Date of this Version
Western North American Naturalist 74(1), © 2014, pp. 123–129.

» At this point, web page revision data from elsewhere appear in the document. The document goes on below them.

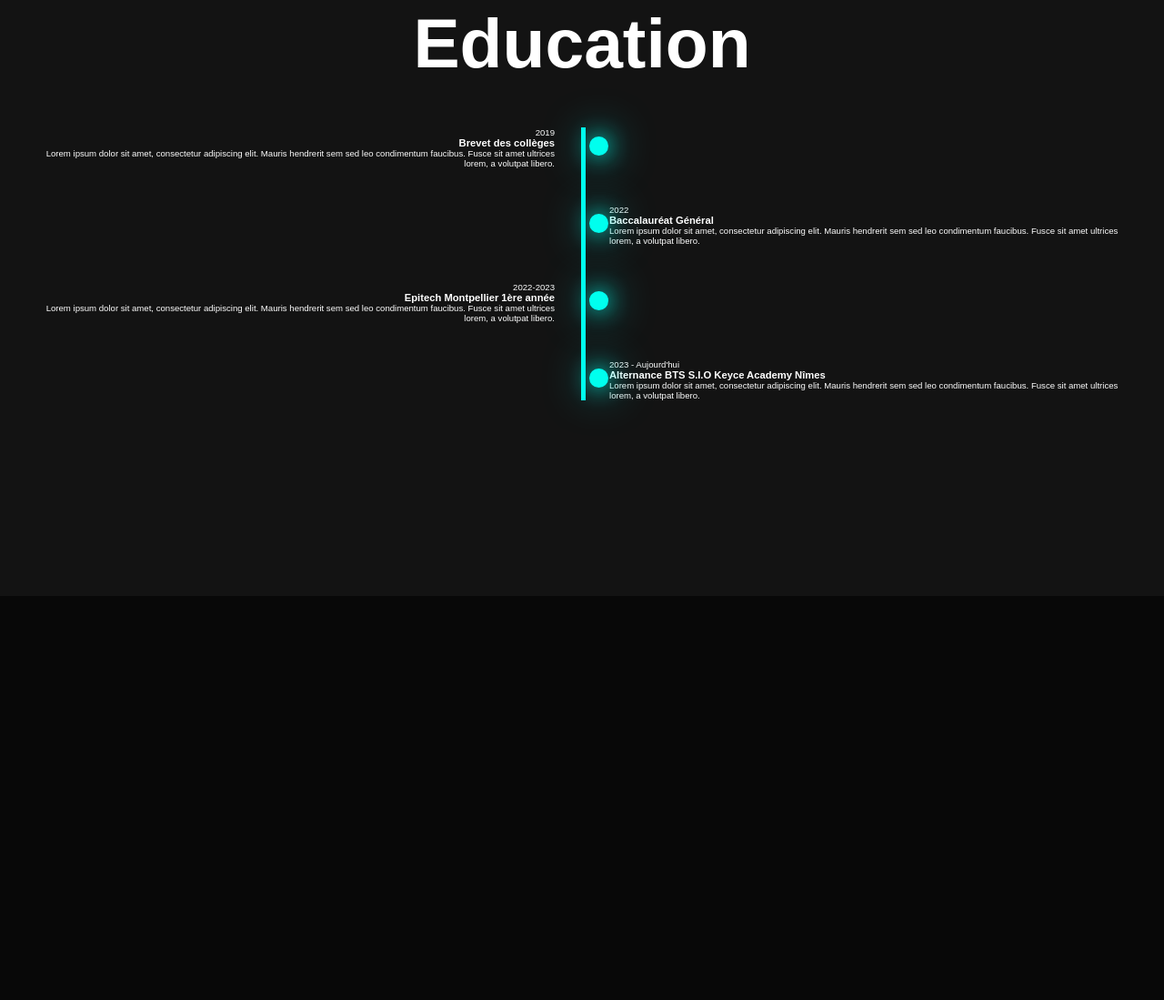
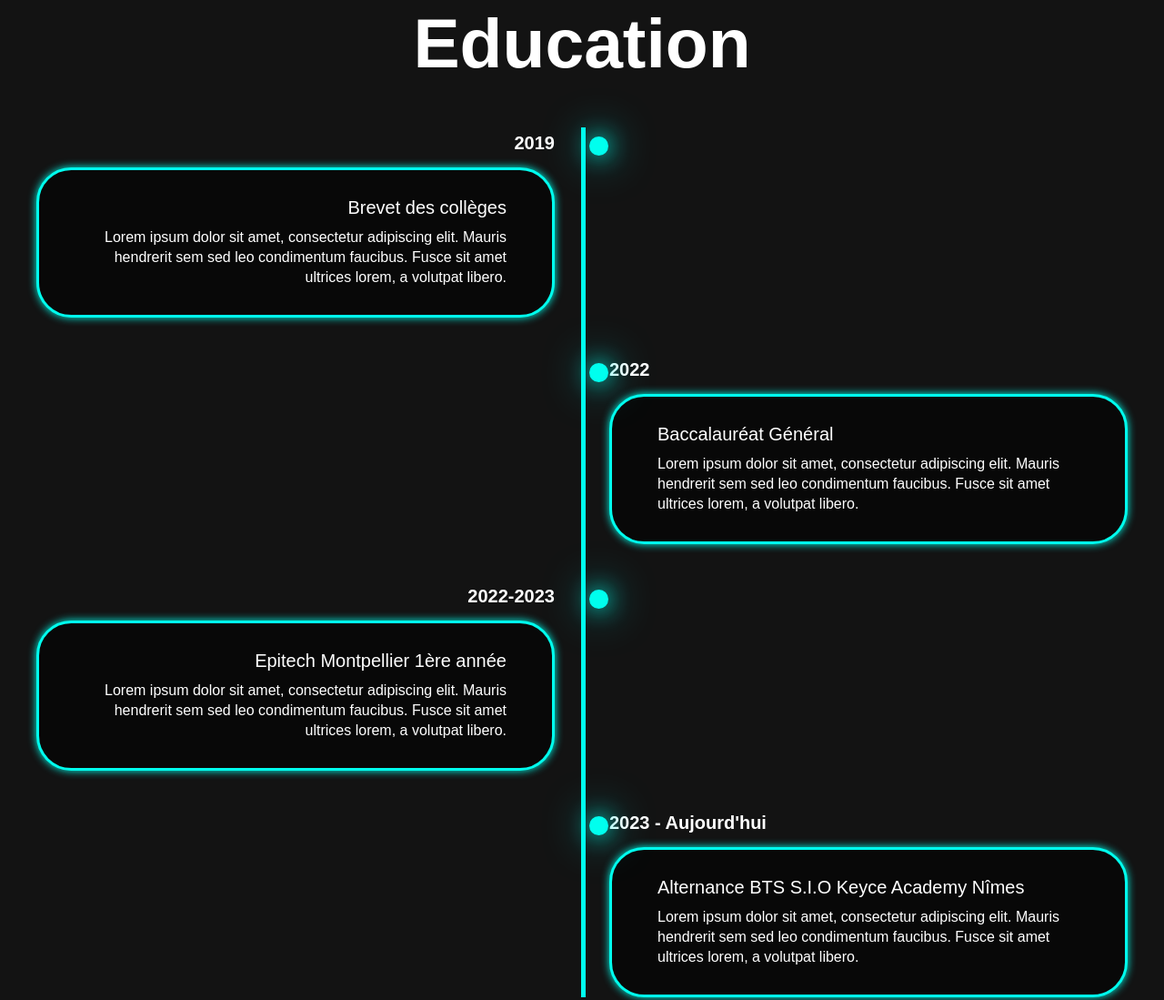
Before and after one commit to M0racy/PORTFOLIO-YANIS-MINGAM-BTS-SIO, a plain HTML site: page index.html in a window 1280 px wide. Shown: the part 945-2044 px from the top of the page at 91% size. Before the commit the page ends 1600 px from the top, so only its background shows below. Drawn offline with nearby package versions, Linux system fonts and the light colour scheme; a script that the page names is missing.

Commit message:
completed education section

```diff
--- a/style.css
+++ b/style.css
@@ -318,3 +318,52 @@ span {
     border-radius: 50%;
     top: 10px;
 }
+
+.timeline-date {
+    font-size: 20px;
+    font-weight: 800;
+    color: white;
+    margin: 6px 0 15px;
+}
+
+.timeline-content {
+    background-color: var(--bg-color);
+    border: 3px solid var(--main-color);
+    padding: 30px 50px;
+    border-radius: 4rem;
+    box-shadow: 0 0 10px var(--main-color);
+    cursor: pointer;
+    transition: 0.3s ease-in-out;
+}
+
+.timeline-content:hover {
+    transform: scale(1.05);
+    box-shadow: 0 0 25px var(--main-color);
+}
+
+.timeline-content h3 {
+    font-size: 20px;
+    color: white;
+    margin: 0 0 10px;
+    font-weight: 500;
+}
+
+.timeline-content p {
+    color: white;
+    font-size: 16px;
+    font-weight: 300;
+    line-height: 22px;
+}
+
+::-webkit-scrollbar {
+    width: 15px;
+}
+
+::-webkit-scrollbar-thumb {
+    background-color: var(--main-color);
+}
+
+::-webkit-scrollbar-track {
+    background-color: var(--bg-color);
+    width: 50px;
+}
```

The Red-winged Blackbird (Agelaius phoeniceus) is a polygynous species, and females are typically responsible for the majority of parental care. Despite their limited involvement, males can contribute to reproduction through nest defense and the feeding of nestlings. Some aspects of nest defense may be learned, and older males are more likely to feed young, suggesting that males with previous breeding experience may enjoy higher nest success than their naïve counterparts. We manipulated territory ownership on 10 wetlands in central North Dakota in order to examine the influence of breeding experience on reproductive success. We found no evidence that breeding experience increased nest survival (x– = 23.0%) or increased the number of fledglings per nest (x– = 2.2). In this population, territory quality may contribute more to nesting success than male parental contributions.